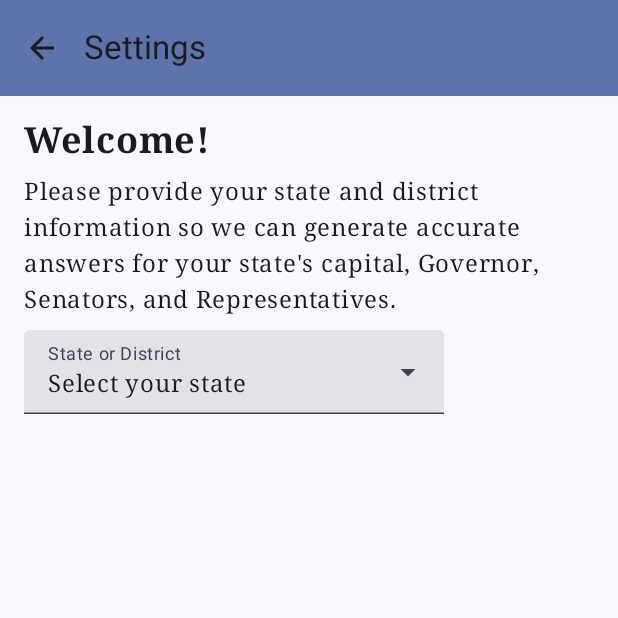
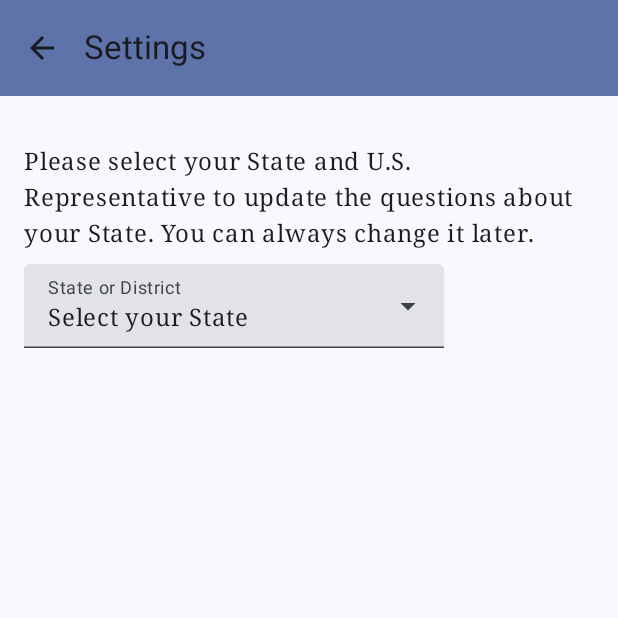
Before and after one commit to DP-App-Developers/US-Citizenship, an Android app built with Jetpack Compose: the SettingsScreen screen opened through its navigation route, on a phone screen of 412 x 824 dp, the top half of it. Run offline under Robolectric (Android 15) with nearby library versions, the phone set to English and light mode, and no system bars.

Commit message:
home screen cards

```diff
--- a/app/src/main/java/com/example/uscitizenship/ui/HomeScreen.kt
+++ b/app/src/main/java/com/example/uscitizenship/ui/HomeScreen.kt
@@ -1,19 +1,24 @@
-@file:OptIn(ExperimentalMaterial3Api::class)
+@file:OptIn(ExperimentalMaterial3Api::class, ExperimentalMaterial3Api::class)
 
 package com.example.uscitizenship.ui
 
+import androidx.compose.foundation.BorderStroke
+import androidx.compose.foundation.layout.Box
 import androidx.compose.foundation.layout.BoxWithConstraints
 import androidx.compose.foundation.layout.Column
-import androidx.compose.foundation.layout.Spacer
 import androidx.compose.foundation.layout.fillMaxSize
 import androidx.compose.foundation.layout.fillMaxWidth
-import androidx.compose.foundation.layout.height
 import androidx.compose.foundation.layout.padding
+import androidx.compose.foundation.layout.size
+import androidx.compose.foundation.rememberScrollState
+import androidx.compose.foundation.verticalScroll
 import androidx.compose.material3.Button
+import androidx.compose.material3.CardDefaults
 import androidx.compose.material3.ExperimentalMaterial3Api
 import androidx.compose.material3.LinearProgressIndicator
 import androidx.compose.material3.MaterialTheme
 import androidx.compose.material3.ModalBottomSheet
+import androidx.compose.material3.OutlinedCard
 import androidx.compose.material3.Text
 import androidx.compose.runtime.Composable
 import androidx.compose.runtime.getValue
@@ -25,7 +30,6 @@ import androidx.compose.ui.Modifier
 import androidx.compose.ui.text.font.FontWeight
 import androidx.compose.ui.tooling.preview.Preview
 import androidx.compose.ui.unit.dp
-import androidx.compose.ui.unit.sp
 import androidx.navigation.NavController
 import androidx.navigation.compose.rememberNavController
 import com.example.uscitizenship.MainScreen
@@ -49,40 +53,90 @@ fun HomeScreen(
             )
         }
     } else {
+        val cardColor = MaterialTheme.colorScheme.secondaryContainer
         val newUser = currentUserStateOrDistrict.isEmpty() || currentUsRepresentative.isEmpty()
         var showBottomSheet by rememberSaveable { mutableStateOf(false) }
         Column(
-            modifier = modifier.padding(16.dp),
+            modifier = modifier
+                .verticalScroll(rememberScrollState())
+                .padding(32.dp),
             horizontalAlignment = Alignment.CenterHorizontally,
         ) {
-            Button(
+            OutlinedCard(
                 onClick = {
                     if (newUser) {
                         showBottomSheet = true
                     } else {
                         navController.navigate(MainScreen.FlashCards.name)
                     }
+                },
+                colors = CardDefaults.cardColors(
+                    containerColor = cardColor,
+                ),
+                border = BorderStroke(2.dp, MaterialTheme.colorScheme.primary),
+                modifier = Modifier
+                    .padding(4.dp)
+                    .size(width = 240.dp, height = 70.dp)
+            ) {
+                Box(
+                    contentAlignment = Alignment.Center,
+                    modifier = Modifier.fillMaxSize()
+                ) {
+                    Text(
+                        text = "FLASH CARDS",
+                        fontWeight = FontWeight.Bold,
+                    )
                 }
-            ) {
-                Text("FLASH CARDS")
             }
-            Button(
+
+            OutlinedCard(
                 onClick = {
                     if (newUser) {
                         showBottomSheet = true
                     } else {
                         navController.navigate(MainScreen.AllQuestions.name)
                     }
+                },
+                colors = CardDefaults.cardColors(
+                    containerColor = cardColor,
+                ),
+                border = BorderStroke(2.dp, MaterialTheme.colorScheme.primary),
+                modifier = Modifier
+                    .padding(4.dp)
+                    .size(width = 240.dp, height = 70.dp)
+            ) {
+                Box(
+                    contentAlignment = Alignment.Center,
+                    modifier = Modifier.fillMaxSize()
+                ) {
+                    Text(
+                        text = "ALL QUESTIONS",
+                        fontWeight = FontWeight.Bold,
+                    )
                 }
-            ) {
-                Text("ALL QUESTIONS")
             }
-            Button(
+
+            OutlinedCard(
                 onClick = {
                     navController.navigate(MainScreen.Settings.name)
+                },
+                colors = CardDefaults.cardColors(
+                    containerColor = cardColor,
+                ),
+                border = BorderStroke(2.dp, MaterialTheme.colorScheme.primary),
+                modifier = Modifier
+                    .padding(4.dp)
+                    .size(width = 240.dp, height = 70.dp)
+            ) {
+                Box(
+                    contentAlignment = Alignment.Center,
+                    modifier = Modifier.fillMaxSize()
+                ) {
+                    Text(
+                        text = "SETTINGS",
+                        fontWeight = FontWeight.Bold,
+                    )
                 }
-            ) {
-                Text("SETTINGS")
             }
         }
 
--- a/app/src/main/java/com/example/uscitizenship/ui/SettingsScreen.kt
+++ b/app/src/main/java/com/example/uscitizenship/ui/SettingsScreen.kt
@@ -49,10 +49,10 @@ fun SettingsScreen(
         .fillMaxSize()
         .verticalScroll(rememberScrollState())
         .padding(horizontal = 16.dp)
-        .padding(top = 16.dp)
+        .padding(top = 32.dp)
     ) {
         val defaultStateText = currentUserStateOrDistrict.ifEmpty {
-            "Select your state"
+            "Select your State"
         }
         val states = getStatesAndDistricts()
         var expandedForStates by rememberSaveable { mutableStateOf(false) }
@@ -69,18 +69,8 @@ fun SettingsScreen(
         var representatives by rememberSaveable { mutableStateOf(defaultReps) }
         var selectedRep by rememberSaveable { mutableStateOf(defaultRepresentativeText) }
 
-        if (currentUserStateOrDistrict.isEmpty() || currentUsRepresentative.isEmpty()) {
-            Text(
-                text = "Welcome!",
-                fontSize = 24.sp,
-                fontWeight = FontWeight.Bold,
-                modifier = Modifier.padding(bottom = 8.dp),
-            )
-        }
-
         Text(
-            // FIXME: change wording
-            text = "Please provide your state and district information so we can generate accurate answers for your state's capital, Governor, Senators, and Representatives.",
+            text = "Please select your State and U.S. Representative to update the questions about your State. You can always change it later.",
             fontSize = 16.sp,
             modifier = Modifier.padding(bottom = 8.dp),
         )
```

━━━━━━━━

Copy all records exactly; omit images.

▶ [Solved exercise]:
Before and after one commit to DP-App-Developers/US-Citizenship, an Android app built with Jetpack Compose: the SettingsScreen screen opened through its navigation route, on a phone screen of 412 x 824 dp, the top half of it. Run offline under Robolectric (Android 15) with nearby library versions, the phone set to English and light mode, and no system bars.

Commit message:
home screen cards

```diff
--- a/app/src/main/java/com/example/uscitizenship/ui/HomeScreen.kt
+++ b/app/src/main/java/com/example/uscitizenship/ui/HomeScreen.kt
@@ -1,19 +1,24 @@
-@file:OptIn(ExperimentalMaterial3Api::class)
+@file:OptIn(ExperimentalMaterial3Api::class, ExperimentalMaterial3Api::class)
 
 package com.example.uscitizenship.ui
 
+import androidx.compose.foundation.BorderStroke
+import androidx.compose.foundation.layout.Box
 import androidx.compose.foundation.layout.BoxWithConstraints
 import androidx.compose.foundation.layout.Column
-import androidx.compose.foundation.layout.Spacer
 import androidx.compose.foundation.layout.fillMaxSize
 import androidx.compose.foundation.layout.fillMaxWidth
-import androidx.compose.foundation.layout.height
 import androidx.compose.foundation.layout.padding
+import androidx.compose.foundation.layout.size
+import androidx.compose.foundation.rememberScrollState
+import androidx.compose.foundation.verticalScroll
 import androidx.compose.material3.Button
+import androidx.compose.material3.CardDefaults
 import androidx.compose.material3.ExperimentalMaterial3Api
 import androidx.compose.material3.LinearProgressIndicator
 import androidx.compose.material3.MaterialTheme
 import androidx.compose.material3.ModalBottomSheet
+import androidx.compose.material3.OutlinedCard
 import androidx.compose.material3.Text
 import androidx.compose.runtime.Composable
 import androidx.compose.runtime.getValue
@@ -25,7 +30,6 @@ import androidx.compose.ui.Modifier
 import androidx.compose.ui.text.font.FontWeight
 import androidx.compose.ui.tooling.preview.Preview
 import androidx.compose.ui.unit.dp
-import androidx.compose.ui.unit.sp
 import androidx.navigation.NavController
 import androidx.navigation.compose.rememberNavController
 import com.example.uscitizenship.MainScreen
@@ -49,40 +53,90 @@ fun HomeScreen(
             )
         }
     } else {
+        val cardColor = MaterialTheme.colorScheme.secondaryContainer
         val newUser = currentUserStateOrDistrict.isEmpty() || currentUsRepresentative.isEmpty()
         var showBottomSheet by rememberSaveable { mutableStateOf(false) }
         Column(
-            modifier = modifier.padding(16.dp),
+            modifier = modifier
+                .verticalScroll(rememberScrollState())
+                .padding(32.dp),
             horizontalAlignment = Alignment.CenterHorizontally,
         ) {
-            Button(
+            OutlinedCard(
                 onClick = {
                     if (newUser) {
                         showBottomSheet = true
                     } else {
                         navController.navigate(MainScreen.FlashCards.name)
                     }
+                },
+                colors = CardDefaults.cardColors(
+                    containerColor = cardColor,
+                ),
+                border = BorderStroke(2.dp, MaterialTheme.colorScheme.primary),
+                modifier = Modifier
+                    .padding(4.dp)
+                    .size(width = 240.dp, height = 70.dp)
+            ) {
+                Box(
+                    contentAlignment = Alignment.Center,
+                    modifier = Modifier.fillMaxSize()
+                ) {
+                    Text(
+                        text = "FLASH CARDS",
+                        fontWeight = FontWeight.Bold,
+                    )
                 }
-            ) {
-                Text("FLASH CARDS")
             }
-            Button(
+
+            OutlinedCard(
                 onClick = {
                     if (newUser) {
                         showBottomSheet = true
                     } else {
                         navController.navigate(MainScreen.AllQuestions.name)
                     }
+                },
+                colors = CardDefaults.cardColors(
+                    containerColor = cardColor,
+                ),
+                border = BorderStroke(2.dp, MaterialTheme.colorScheme.primary),
+                modifier = Modifier
+                    .padding(4.dp)
+                    .size(width = 240.dp, height = 70.dp)
+            ) {
+                Box(
+                    contentAlignment = Alignment.Center,
+                    modifier = Modifier.fillMaxSize()
+                ) {
+                    Text(
+                        text = "ALL QUESTIONS",
+                        fontWeight = FontWeight.Bold,
+                    )
                 }
-            ) {
-                Text("ALL QUESTIONS")
             }
-            Button(
+
+            OutlinedCard(
                 onClick = {
                     navController.navigate(MainScreen.Settings.name)
+                },
+                colors = CardDefaults.cardColors(
+                    containerColor = cardColor,
+                ),
+                border = BorderStroke(2.dp, MaterialTheme.colorScheme.primary),
+                modifier = Modifier
+                    .padding(4.dp)
+                    .size(width = 240.dp, height = 70.dp)
+            ) {
+                Box(
+                    contentAlignment = Alignment.Center,
+                    modifier = Modifier.fillMaxSize()
+                ) {
+                    Text(
+                        text = "SETTINGS",
+                        fontWeight = FontWeight.Bold,
+                    )
                 }
-            ) {
-                Text("SETTINGS")
             }
         }
 
--- a/app/src/main/java/com/example/uscitizenship/ui/SettingsScreen.kt
+++ b/app/src/main/java/com/example/uscitizenship/ui/SettingsScreen.kt
@@ -49,10 +49,10 @@ fun SettingsScreen(
         .fillMaxSize()
         .verticalScroll(rememberScrollState())
         .padding(horizontal = 16.dp)
-        .padding(top = 16.dp)
+        .padding(top = 32.dp)
     ) {
         val defaultStateText = currentUserStateOrDistrict.ifEmpty {
-            "Select your state"
+            "Select your State"
         }
         val states = getStatesAndDistricts()
         var expandedForStates by rememberSaveable { mutableStateOf(false) }
@@ -69,18 +69,8 @@ fun SettingsScreen(
         var representatives by rememberSaveable { mutableStateOf(defaultReps) }
         var selectedRep by rememberSaveable { mutableStateOf(defaultRepresentativeText) }
 
-        if (currentUserStateOrDistrict.isEmpty() || currentUsRepresentative.isEmpty()) {
-            Text(
-                text = "Welcome!",
-                fontSize = 24.sp,
-                fontWeight = FontWeight.Bold,
-                modifier = Modifier.padding(bottom = 8.dp),
-            )
-        }
-
         Text(
-            // FIXME: change wording
-            text = "Please provide your state and district information so we can generate accurate answers for your state's capital, Governor, Senators, and Representatives.",
+            text = "Please select your State and U.S. Representative to update the questions about your State. You can always change it later.",
             fontSize = 16.sp,
             modifier = Modifier.padding(bottom = 8.dp),
         )
```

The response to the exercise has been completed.